--- Exercise objective ---
From the line below that contains "Before and after one commit to kareljanr/AIpolitics, a" to the line that contains "5 other files.", repeat every line exactly, both ends included, and nothing else.
START Supplied data
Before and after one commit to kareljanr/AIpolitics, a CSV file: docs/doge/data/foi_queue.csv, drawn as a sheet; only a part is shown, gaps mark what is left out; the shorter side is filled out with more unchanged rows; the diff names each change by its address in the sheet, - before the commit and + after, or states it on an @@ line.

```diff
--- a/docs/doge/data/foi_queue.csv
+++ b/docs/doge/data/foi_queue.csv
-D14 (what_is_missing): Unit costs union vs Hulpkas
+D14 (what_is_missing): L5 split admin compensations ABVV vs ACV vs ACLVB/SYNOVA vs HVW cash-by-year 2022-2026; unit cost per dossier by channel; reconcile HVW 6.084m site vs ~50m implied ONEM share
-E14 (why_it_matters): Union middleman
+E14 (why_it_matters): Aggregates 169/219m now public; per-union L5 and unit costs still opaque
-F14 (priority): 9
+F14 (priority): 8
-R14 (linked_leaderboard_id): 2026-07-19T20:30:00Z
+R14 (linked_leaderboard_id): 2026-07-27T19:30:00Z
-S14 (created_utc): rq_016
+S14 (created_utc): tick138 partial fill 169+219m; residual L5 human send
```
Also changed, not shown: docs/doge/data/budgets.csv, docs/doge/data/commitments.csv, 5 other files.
END Supplied data
START Supplied data
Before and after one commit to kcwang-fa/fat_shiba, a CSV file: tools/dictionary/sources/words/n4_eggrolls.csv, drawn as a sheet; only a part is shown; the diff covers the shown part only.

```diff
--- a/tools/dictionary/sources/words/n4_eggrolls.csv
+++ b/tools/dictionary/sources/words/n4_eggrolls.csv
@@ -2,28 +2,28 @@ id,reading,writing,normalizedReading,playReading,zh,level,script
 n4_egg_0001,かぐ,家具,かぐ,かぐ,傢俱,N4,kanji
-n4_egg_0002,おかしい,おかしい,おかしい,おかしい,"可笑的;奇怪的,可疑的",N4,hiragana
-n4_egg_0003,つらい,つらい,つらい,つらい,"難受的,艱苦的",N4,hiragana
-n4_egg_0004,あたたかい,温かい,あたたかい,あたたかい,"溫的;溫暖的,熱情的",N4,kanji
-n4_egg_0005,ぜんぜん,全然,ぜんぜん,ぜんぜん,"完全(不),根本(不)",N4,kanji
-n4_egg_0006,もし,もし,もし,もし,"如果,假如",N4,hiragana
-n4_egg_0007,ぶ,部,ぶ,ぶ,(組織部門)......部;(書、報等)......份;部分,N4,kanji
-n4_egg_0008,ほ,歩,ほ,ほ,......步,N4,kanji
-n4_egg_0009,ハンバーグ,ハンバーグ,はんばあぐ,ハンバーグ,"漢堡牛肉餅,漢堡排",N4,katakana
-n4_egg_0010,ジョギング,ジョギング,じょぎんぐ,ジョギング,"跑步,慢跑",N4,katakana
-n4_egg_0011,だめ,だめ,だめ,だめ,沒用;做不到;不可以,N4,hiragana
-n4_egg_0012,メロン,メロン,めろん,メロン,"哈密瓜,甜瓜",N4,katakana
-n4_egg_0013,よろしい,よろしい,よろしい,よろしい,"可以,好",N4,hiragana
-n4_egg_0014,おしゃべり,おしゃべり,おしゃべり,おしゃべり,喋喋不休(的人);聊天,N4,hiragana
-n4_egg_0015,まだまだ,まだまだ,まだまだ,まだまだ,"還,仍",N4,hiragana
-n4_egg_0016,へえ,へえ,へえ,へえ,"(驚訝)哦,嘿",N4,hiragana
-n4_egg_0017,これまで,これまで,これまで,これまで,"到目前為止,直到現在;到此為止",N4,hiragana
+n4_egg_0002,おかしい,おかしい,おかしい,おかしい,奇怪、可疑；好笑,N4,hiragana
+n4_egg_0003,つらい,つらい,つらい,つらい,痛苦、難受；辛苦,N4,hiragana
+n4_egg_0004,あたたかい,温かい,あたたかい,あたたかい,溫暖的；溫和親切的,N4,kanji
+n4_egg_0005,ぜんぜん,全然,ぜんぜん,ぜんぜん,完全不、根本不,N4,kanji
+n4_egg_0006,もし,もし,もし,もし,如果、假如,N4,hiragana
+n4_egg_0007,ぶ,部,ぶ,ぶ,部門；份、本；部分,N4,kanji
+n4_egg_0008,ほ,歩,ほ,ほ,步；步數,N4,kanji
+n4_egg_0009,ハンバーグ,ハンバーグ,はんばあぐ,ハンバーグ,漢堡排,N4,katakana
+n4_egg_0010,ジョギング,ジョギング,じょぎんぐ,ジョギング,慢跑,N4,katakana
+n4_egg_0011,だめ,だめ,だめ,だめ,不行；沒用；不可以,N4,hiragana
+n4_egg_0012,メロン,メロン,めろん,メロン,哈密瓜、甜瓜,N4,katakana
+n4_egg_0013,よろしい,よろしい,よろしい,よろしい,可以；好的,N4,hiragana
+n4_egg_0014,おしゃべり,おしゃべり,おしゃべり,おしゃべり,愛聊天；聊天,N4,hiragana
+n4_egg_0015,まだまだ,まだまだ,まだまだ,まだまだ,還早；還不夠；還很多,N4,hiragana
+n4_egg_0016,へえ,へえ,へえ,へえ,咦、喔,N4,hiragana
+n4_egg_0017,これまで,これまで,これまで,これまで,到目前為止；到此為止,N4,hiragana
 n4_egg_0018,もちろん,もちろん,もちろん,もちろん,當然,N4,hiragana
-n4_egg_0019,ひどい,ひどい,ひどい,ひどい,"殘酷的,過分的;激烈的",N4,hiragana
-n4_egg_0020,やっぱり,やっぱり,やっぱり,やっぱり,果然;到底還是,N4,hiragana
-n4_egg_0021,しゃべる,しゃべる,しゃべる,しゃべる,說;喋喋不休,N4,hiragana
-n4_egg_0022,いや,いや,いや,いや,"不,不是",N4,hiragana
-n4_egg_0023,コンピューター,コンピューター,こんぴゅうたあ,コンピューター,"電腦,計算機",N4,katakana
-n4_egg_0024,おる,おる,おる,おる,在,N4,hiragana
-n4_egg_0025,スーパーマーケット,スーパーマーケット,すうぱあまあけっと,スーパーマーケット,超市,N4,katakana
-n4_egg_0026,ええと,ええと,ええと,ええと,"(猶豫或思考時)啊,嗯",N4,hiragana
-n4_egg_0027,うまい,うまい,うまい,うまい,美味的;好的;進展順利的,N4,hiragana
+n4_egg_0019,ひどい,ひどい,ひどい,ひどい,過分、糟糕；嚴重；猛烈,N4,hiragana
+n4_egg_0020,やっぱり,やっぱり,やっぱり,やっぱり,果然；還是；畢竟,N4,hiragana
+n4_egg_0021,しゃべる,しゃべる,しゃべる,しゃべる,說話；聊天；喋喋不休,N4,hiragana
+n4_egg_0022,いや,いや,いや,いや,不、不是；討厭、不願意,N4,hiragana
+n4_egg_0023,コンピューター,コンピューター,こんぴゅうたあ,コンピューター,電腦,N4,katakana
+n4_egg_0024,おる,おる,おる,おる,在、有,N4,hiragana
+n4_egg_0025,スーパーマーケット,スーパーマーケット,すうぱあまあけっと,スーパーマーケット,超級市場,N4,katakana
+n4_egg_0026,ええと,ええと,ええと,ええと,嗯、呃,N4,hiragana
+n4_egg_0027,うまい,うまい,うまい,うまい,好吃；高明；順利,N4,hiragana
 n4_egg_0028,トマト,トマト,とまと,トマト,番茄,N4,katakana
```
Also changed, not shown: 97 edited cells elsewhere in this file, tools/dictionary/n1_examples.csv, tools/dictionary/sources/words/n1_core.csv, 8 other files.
END Supplied data
START Supplied data
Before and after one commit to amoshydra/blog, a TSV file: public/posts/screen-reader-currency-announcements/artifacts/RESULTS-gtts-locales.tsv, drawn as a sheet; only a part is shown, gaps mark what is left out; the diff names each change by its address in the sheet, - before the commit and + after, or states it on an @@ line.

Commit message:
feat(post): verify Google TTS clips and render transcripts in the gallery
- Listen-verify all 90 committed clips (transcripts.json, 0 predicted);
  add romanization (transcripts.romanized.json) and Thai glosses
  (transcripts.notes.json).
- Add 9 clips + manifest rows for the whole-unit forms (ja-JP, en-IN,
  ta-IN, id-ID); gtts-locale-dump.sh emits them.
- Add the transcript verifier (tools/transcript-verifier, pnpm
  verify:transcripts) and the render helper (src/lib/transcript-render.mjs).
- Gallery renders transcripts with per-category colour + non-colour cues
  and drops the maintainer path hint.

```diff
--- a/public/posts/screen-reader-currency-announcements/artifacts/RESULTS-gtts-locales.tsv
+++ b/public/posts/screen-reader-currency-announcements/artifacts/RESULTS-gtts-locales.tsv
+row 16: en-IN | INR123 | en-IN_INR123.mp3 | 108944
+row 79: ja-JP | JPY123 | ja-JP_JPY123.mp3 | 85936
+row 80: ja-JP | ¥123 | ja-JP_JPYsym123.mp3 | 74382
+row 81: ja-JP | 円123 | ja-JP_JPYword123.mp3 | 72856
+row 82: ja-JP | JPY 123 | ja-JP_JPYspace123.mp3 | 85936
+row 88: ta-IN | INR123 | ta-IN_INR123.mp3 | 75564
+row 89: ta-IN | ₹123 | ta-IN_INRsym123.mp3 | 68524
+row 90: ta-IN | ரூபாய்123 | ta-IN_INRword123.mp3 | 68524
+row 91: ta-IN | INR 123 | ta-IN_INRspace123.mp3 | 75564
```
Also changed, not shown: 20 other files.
END Supplied data
--- Task output ---
Before and after one commit to kareljanr/AIpolitics, a CSV file: docs/doge/data/foi_queue.csv, drawn as a sheet; only a part is shown, gaps mark what is left out; the shorter side is filled out with more unchanged rows; the diff names each change by its address in the sheet, - before the commit and + after, or states it on an @@ line.

```diff
--- a/docs/doge/data/foi_queue.csv
+++ b/docs/doge/data/foi_queue.csv
-D14 (what_is_missing): Unit costs union vs Hulpkas
+D14 (what_is_missing): L5 split admin compensations ABVV vs ACV vs ACLVB/SYNOVA vs HVW cash-by-year 2022-2026; unit cost per dossier by channel; reconcile HVW 6.084m site vs ~50m implied ONEM share
-E14 (why_it_matters): Union middleman
+E14 (why_it_matters): Aggregates 169/219m now public; per-union L5 and unit costs still opaque
-F14 (priority): 9
+F14 (priority): 8
-R14 (linked_leaderboard_id): 2026-07-19T20:30:00Z
+R14 (linked_leaderboard_id): 2026-07-27T19:30:00Z
-S14 (created_utc): rq_016
+S14 (created_utc): tick138 partial fill 169+219m; residual L5 human send
```
Also changed, not shown: docs/doge/data/budgets.csv, docs/doge/data/commitments.csv, 5 other files.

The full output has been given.